**PROBLEM STATEMENT:**
In the listing that follows, locate the line containing "Before and after one commit to AbhiramNU/AbhiramNU, a" and the line containing "Updated tech stack". Retype exactly those two lines and every line between them, and nothing more.

**DATA FOR ANALYSIS:**
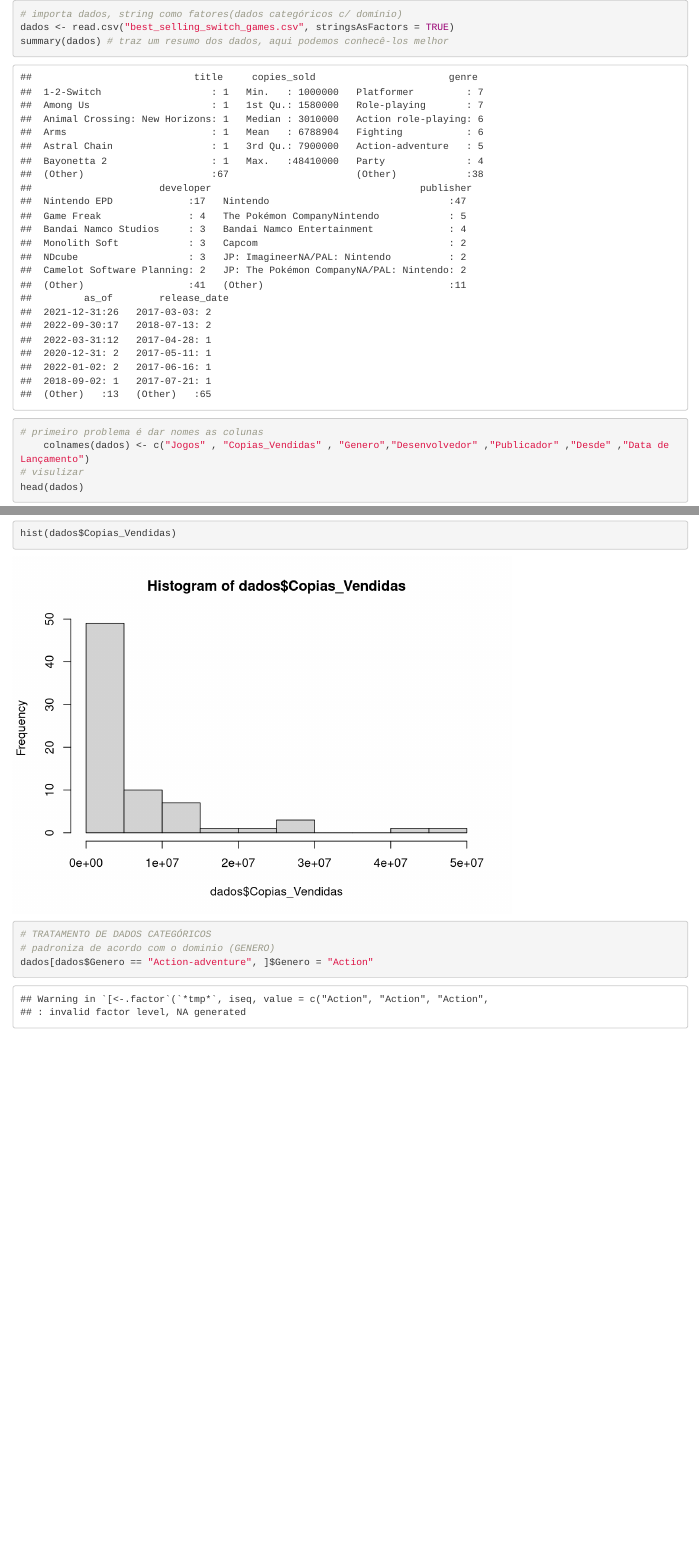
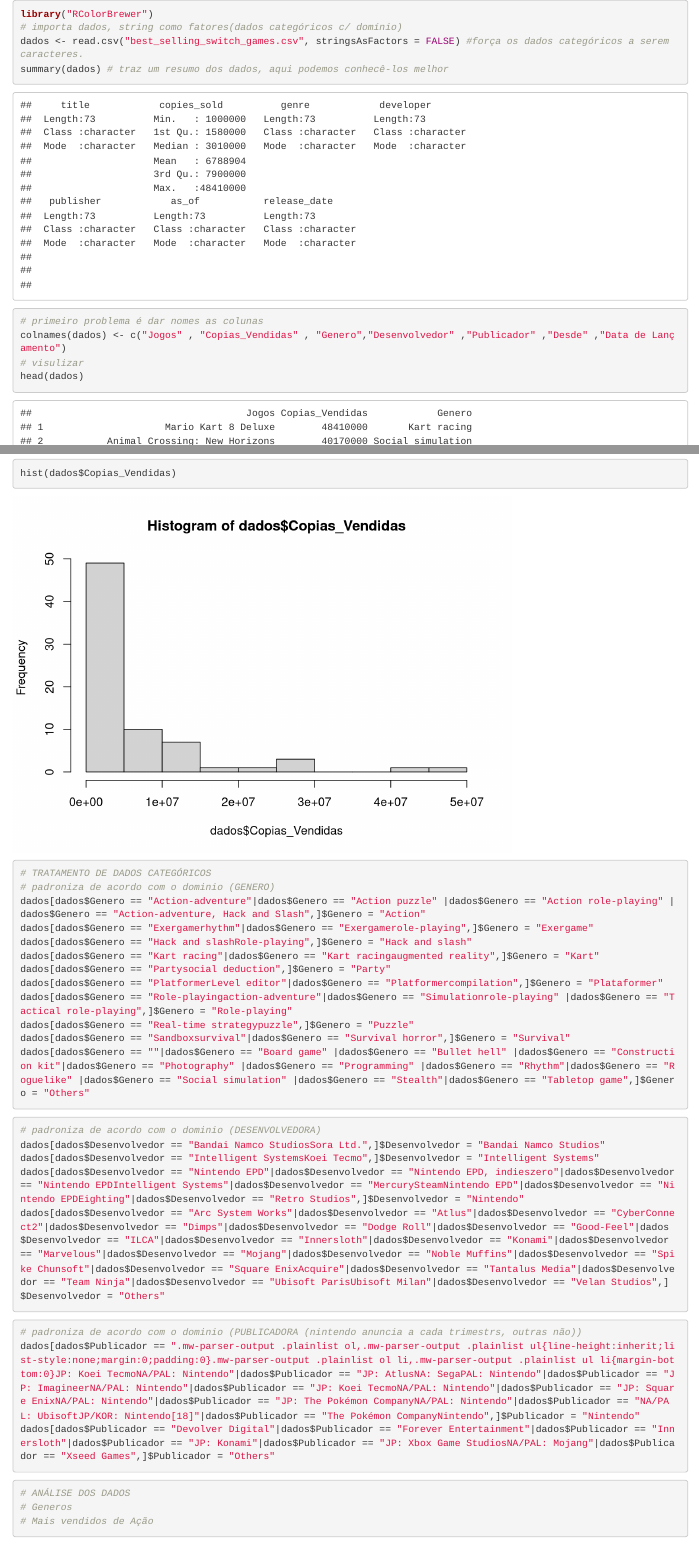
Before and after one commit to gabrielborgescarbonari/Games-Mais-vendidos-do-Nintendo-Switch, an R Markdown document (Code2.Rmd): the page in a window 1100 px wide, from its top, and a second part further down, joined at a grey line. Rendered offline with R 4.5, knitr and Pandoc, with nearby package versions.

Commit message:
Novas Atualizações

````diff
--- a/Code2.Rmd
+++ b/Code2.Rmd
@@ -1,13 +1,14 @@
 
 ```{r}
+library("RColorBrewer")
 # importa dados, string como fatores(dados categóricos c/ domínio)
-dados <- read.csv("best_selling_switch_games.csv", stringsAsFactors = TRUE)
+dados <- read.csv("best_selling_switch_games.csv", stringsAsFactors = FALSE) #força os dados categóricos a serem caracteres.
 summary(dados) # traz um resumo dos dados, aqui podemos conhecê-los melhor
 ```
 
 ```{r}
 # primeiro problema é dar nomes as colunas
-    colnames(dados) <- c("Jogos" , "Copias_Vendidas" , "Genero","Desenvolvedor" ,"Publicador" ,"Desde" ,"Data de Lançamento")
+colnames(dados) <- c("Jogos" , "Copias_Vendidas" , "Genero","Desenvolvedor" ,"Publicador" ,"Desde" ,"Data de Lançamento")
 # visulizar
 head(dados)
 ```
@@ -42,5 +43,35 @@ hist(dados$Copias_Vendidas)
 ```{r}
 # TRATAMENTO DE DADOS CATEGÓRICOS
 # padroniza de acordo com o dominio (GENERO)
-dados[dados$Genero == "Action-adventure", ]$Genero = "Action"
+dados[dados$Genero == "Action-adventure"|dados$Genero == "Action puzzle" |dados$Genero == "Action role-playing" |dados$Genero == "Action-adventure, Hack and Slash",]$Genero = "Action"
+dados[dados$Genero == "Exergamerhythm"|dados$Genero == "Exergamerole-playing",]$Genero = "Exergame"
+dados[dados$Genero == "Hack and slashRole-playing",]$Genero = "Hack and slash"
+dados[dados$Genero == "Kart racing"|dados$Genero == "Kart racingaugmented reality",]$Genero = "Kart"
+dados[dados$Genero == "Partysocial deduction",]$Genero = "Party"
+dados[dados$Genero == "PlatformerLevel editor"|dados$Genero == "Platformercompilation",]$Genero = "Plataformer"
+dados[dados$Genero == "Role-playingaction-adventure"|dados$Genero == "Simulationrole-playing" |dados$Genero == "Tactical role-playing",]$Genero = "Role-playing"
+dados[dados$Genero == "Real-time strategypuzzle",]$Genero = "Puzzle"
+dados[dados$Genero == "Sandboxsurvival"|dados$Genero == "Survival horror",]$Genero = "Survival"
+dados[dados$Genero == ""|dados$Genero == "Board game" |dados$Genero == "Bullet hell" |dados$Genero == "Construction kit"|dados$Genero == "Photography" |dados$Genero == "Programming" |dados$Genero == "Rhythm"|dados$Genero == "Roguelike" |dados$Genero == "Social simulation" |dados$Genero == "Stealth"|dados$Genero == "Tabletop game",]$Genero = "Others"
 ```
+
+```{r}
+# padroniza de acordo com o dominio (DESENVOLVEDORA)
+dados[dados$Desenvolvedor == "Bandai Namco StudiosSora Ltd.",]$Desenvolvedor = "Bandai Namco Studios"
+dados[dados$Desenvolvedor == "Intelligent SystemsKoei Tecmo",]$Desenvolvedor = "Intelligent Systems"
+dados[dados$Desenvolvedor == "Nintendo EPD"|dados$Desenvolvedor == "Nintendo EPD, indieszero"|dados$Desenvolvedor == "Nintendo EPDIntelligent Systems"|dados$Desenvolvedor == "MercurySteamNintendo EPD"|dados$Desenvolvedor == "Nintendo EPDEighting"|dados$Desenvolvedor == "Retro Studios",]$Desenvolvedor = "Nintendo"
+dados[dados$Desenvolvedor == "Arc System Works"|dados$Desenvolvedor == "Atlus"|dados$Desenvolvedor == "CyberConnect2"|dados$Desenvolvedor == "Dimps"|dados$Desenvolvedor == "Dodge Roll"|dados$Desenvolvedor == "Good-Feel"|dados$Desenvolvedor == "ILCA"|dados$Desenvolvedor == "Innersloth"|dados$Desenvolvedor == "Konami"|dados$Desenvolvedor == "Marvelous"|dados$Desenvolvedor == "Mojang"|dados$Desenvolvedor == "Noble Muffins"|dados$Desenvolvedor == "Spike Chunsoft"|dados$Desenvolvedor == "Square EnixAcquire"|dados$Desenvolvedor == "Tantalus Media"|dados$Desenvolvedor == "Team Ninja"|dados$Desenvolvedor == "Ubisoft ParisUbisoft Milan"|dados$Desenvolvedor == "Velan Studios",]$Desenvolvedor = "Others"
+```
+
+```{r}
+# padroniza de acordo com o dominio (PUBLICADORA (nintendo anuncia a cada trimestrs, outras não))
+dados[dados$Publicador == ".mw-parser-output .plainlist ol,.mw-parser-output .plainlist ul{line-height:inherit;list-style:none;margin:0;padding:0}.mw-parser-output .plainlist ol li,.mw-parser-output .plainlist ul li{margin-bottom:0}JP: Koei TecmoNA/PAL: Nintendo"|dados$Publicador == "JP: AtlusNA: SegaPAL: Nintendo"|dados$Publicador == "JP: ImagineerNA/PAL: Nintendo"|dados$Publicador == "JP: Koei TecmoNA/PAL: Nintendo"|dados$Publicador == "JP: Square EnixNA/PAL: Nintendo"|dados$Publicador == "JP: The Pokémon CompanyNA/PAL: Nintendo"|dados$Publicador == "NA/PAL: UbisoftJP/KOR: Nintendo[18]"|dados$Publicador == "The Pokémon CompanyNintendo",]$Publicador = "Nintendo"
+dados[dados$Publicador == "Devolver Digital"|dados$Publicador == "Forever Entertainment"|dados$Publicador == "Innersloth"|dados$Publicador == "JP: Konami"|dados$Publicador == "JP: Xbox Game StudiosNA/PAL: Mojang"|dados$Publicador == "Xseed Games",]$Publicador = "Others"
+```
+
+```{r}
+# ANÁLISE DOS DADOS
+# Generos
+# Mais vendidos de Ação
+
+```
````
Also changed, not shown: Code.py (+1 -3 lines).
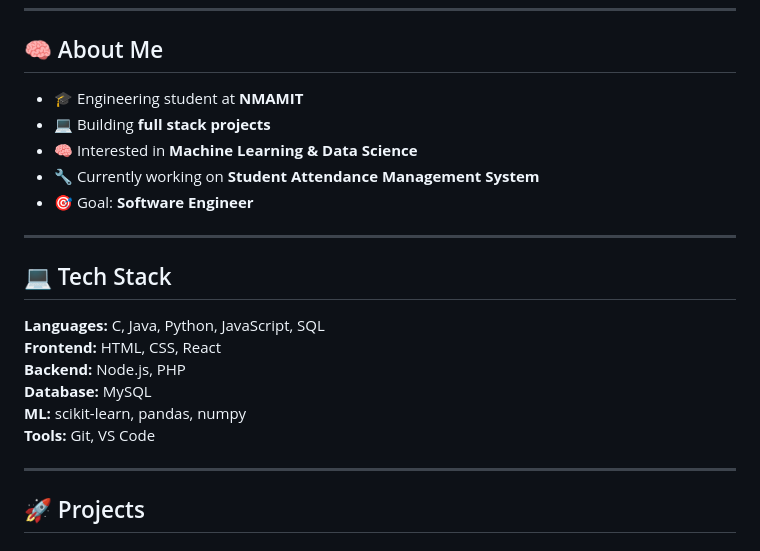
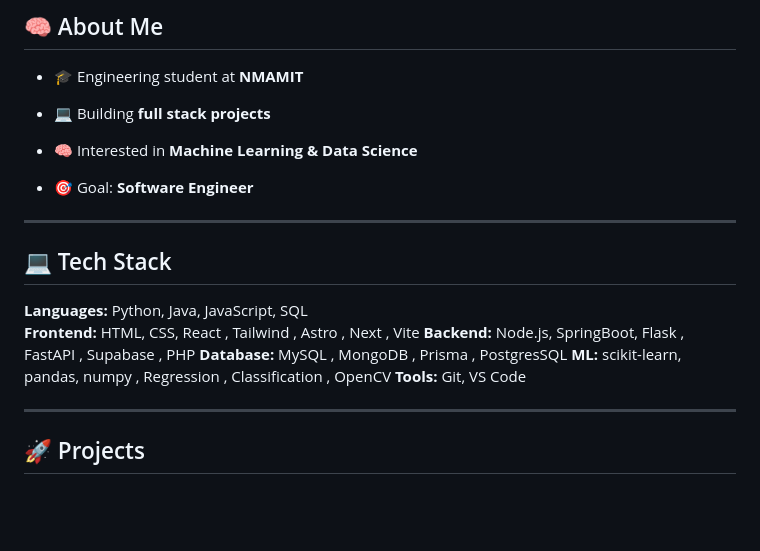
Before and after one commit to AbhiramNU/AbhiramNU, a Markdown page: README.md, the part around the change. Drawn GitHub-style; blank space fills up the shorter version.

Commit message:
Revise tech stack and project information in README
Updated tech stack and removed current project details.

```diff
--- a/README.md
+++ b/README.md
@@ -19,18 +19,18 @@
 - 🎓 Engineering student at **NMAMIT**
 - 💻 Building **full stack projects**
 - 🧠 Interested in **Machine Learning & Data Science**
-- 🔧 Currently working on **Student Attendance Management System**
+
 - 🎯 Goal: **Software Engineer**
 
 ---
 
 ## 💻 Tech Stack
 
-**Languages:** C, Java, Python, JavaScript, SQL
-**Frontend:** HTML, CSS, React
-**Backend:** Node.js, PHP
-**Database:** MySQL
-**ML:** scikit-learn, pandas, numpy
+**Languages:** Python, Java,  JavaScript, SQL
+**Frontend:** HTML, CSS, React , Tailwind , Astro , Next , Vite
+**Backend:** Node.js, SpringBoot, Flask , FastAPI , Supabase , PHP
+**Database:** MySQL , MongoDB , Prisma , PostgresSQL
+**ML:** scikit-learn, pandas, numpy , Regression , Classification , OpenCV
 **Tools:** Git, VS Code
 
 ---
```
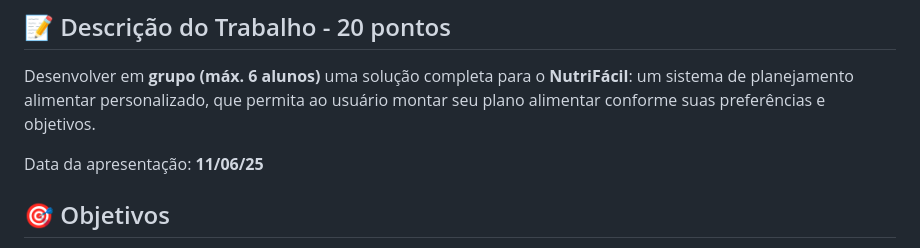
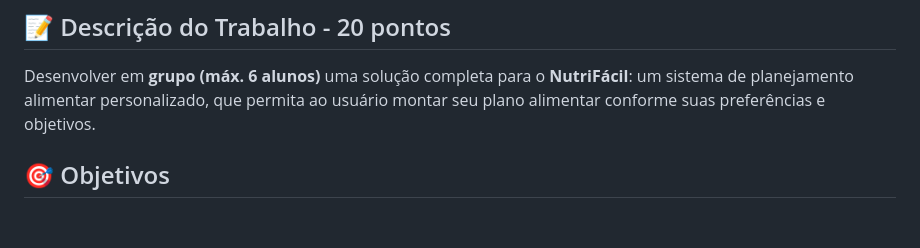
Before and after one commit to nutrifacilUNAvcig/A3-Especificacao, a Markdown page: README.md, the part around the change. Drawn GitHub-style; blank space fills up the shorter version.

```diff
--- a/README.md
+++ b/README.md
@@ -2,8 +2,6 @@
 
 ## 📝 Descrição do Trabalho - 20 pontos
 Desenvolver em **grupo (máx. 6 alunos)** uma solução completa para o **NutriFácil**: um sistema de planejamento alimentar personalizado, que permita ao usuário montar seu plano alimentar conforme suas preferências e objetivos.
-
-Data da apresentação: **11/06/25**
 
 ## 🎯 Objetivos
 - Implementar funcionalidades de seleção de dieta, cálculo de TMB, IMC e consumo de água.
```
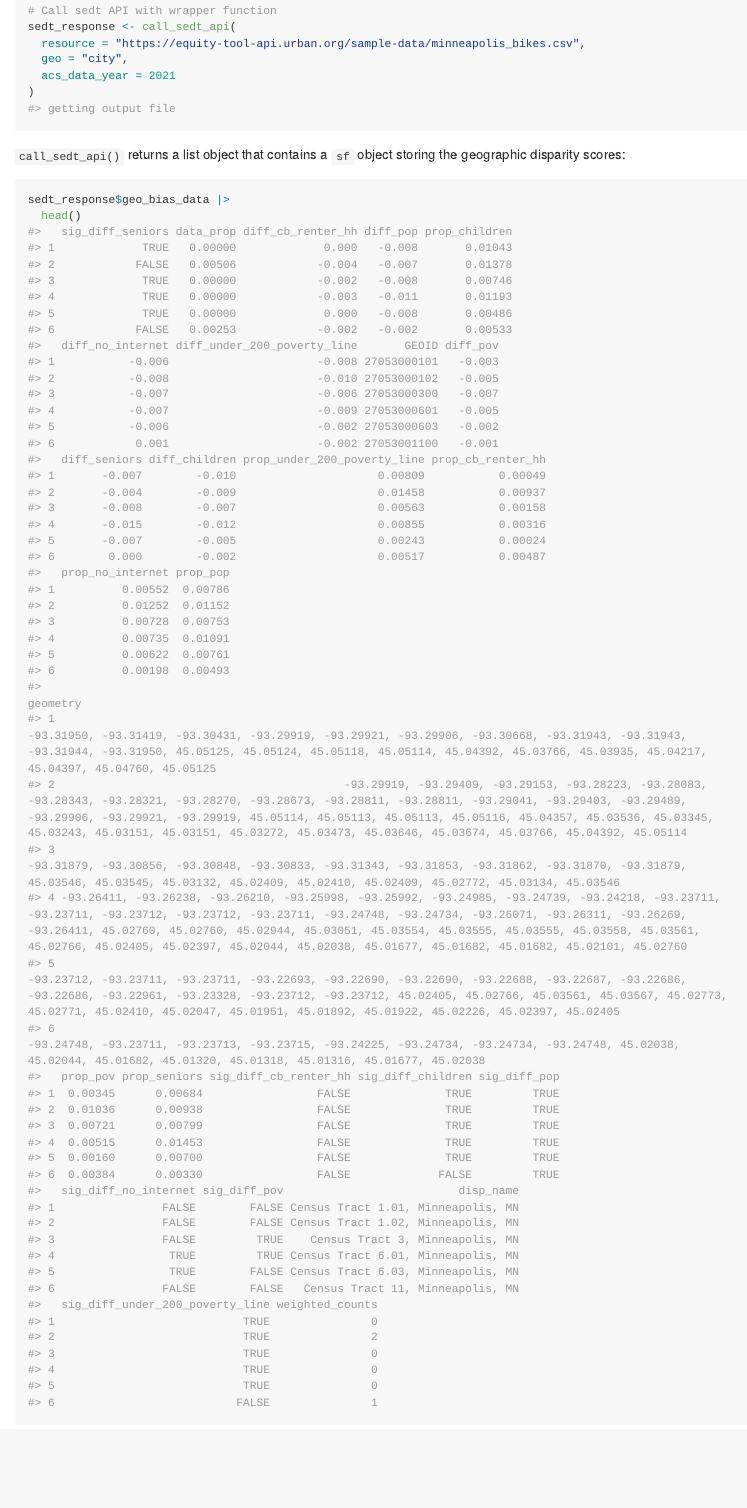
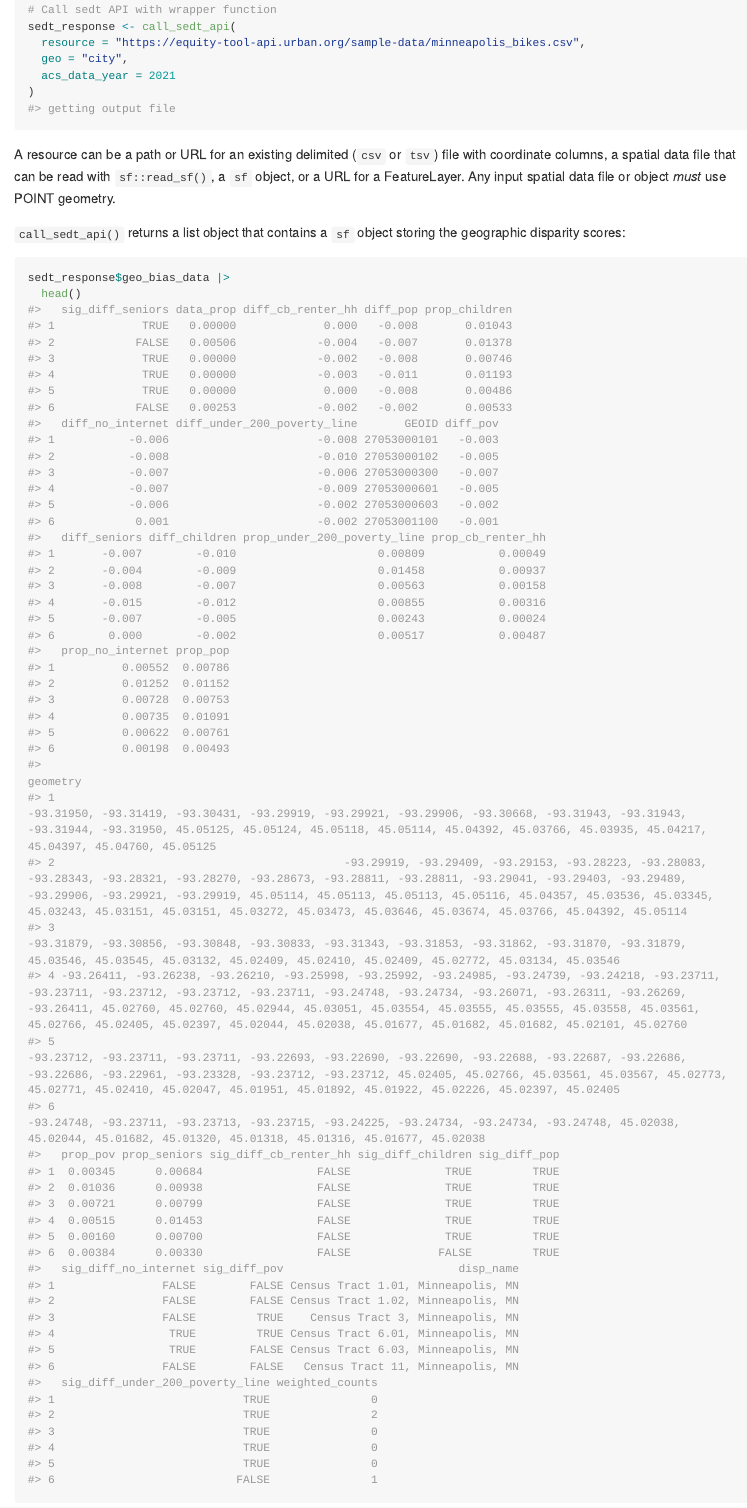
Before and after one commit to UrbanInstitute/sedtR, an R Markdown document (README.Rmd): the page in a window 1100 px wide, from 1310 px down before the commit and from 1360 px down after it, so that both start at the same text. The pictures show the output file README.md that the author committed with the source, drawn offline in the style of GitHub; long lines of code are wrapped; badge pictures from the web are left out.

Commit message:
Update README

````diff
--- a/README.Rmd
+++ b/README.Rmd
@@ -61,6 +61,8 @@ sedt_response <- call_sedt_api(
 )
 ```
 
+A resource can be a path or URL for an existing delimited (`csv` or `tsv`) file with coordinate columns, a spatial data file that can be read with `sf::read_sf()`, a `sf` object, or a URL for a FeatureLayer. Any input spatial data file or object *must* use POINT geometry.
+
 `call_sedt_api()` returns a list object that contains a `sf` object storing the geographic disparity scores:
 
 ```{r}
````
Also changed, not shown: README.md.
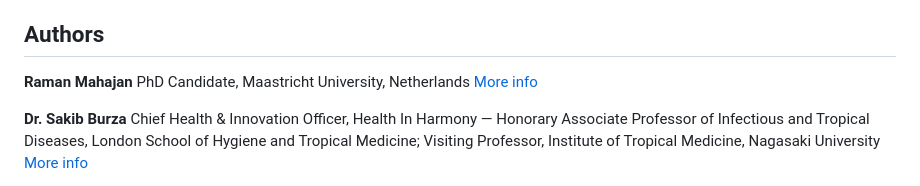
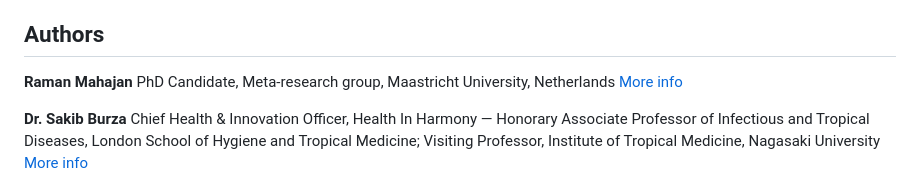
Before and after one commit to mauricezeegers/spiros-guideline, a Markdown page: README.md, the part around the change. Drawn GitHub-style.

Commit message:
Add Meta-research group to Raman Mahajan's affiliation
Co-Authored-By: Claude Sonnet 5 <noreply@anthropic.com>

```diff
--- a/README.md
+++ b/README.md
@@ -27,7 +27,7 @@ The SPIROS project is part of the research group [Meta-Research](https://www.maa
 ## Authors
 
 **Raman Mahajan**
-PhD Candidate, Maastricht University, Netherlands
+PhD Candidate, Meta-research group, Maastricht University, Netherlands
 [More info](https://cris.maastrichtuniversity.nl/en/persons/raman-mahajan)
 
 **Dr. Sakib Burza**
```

**ANSWER FOR THE TASK:**
Before and after one commit to AbhiramNU/AbhiramNU, a Markdown page: README.md, the part around the change. Drawn GitHub-style; blank space fills up the shorter version.

Commit message:
Revise tech stack and project information in README
Updated tech stack and removed current project details.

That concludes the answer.